Statistics collated by the Improvement Service – the national organisation tasked with improving local government – show that the average Scottish council spent only 19.7 per cent of their procurement budget with smaller firms in their area in 2015/16.
There are 348,000 SMEs operating in Scotland – accounting for 99.3% of all businesses and providing an estimated 1.2 million jobs.
The data shows there’s variation across councils in relation to procurement spend – with West Dunbartonshire council delivering just 5.8 per cent of their budget with local firms. At the other end of the spectrum, Shetland Islands council uses more than half (53.6%) of its spending power boosting the local economy.
FSB says it understands why smaller councils are likely to have lower levels of local procurement. But it highlights that all of Scotland’s city councils, with the exception of Aberdeen, spend less than one pound in four with local SMEs – with Glasgow and Dundee falling behind the national average.
Andy Willox, FSB’s Scottish policy convenor, said: “Council budgets are under significant pressure. That’s why it is important that they squeeze every drop of value out of their spending power by targeting it on their local economies.
“We’re calling on every Scottish council to increase their spending with local firms by two per cent per year, delivering a £600m boost to Scottish business by 2021.”

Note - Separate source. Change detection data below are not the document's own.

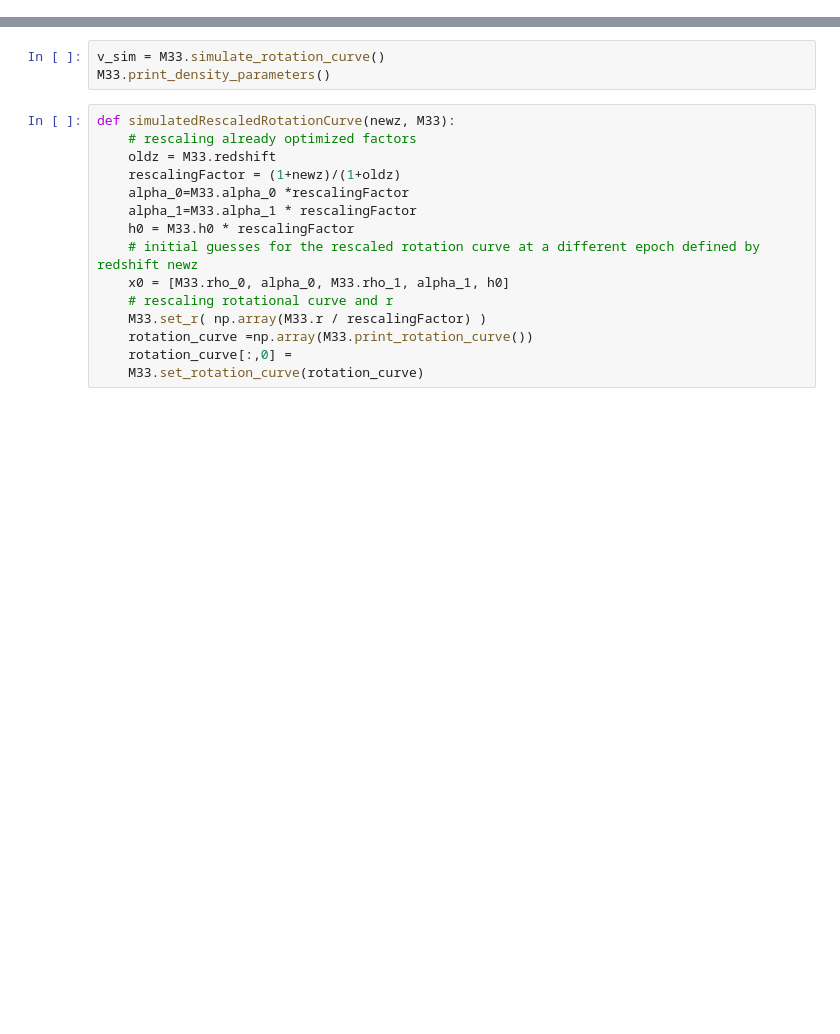
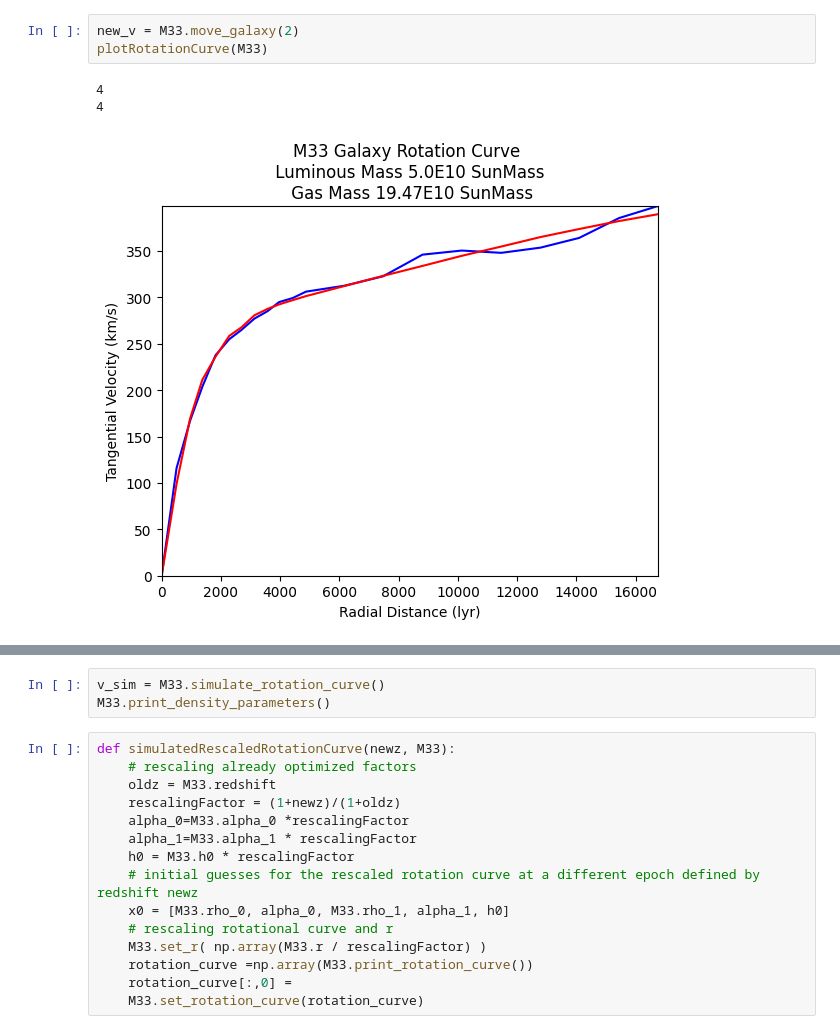
Before and after one commit to ny2292000/HU_GalaxyPackage, a Jupyter notebook: notebooks/HU_Galaxy_Notebook.ipynb, the cells around one changed output, grey strips where cells are left out. Cells and saved outputs as stored; diff of their text form; blank space fills up the shorter version.

```diff
--- a/notebooks/HU_Galaxy_Notebook.ipynb
+++ b/notebooks/HU_Galaxy_Notebook.ipynb
@@ -195,0 +91,7 @@ plotRotationCurve(M33)
+# %%
+new_v = M33.move_galaxy(2)
+plotRotationCurve(M33)
+# %% [output]
+4
+4
+[figure, added]
```
Also changed, not shown: parts of 19 cells of this notebook, 20 other files.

FSB’s procurement call is a key recommendation from their 2017 Scottish local government election manifesto, launched today. The group is also pressing for action on local roads and action to ensure city deals work for local economies.
Andy Willox said: “Most smaller firms have far more contact with their local authority than central government. And we know that smaller firms are key to prosperous local economies. In these uncertain times, strong partnerships between councils and their business communities are more important than ever.
“Our manifesto sets out practical measures councils can implement to boost their local economies and reduce demands on council services.”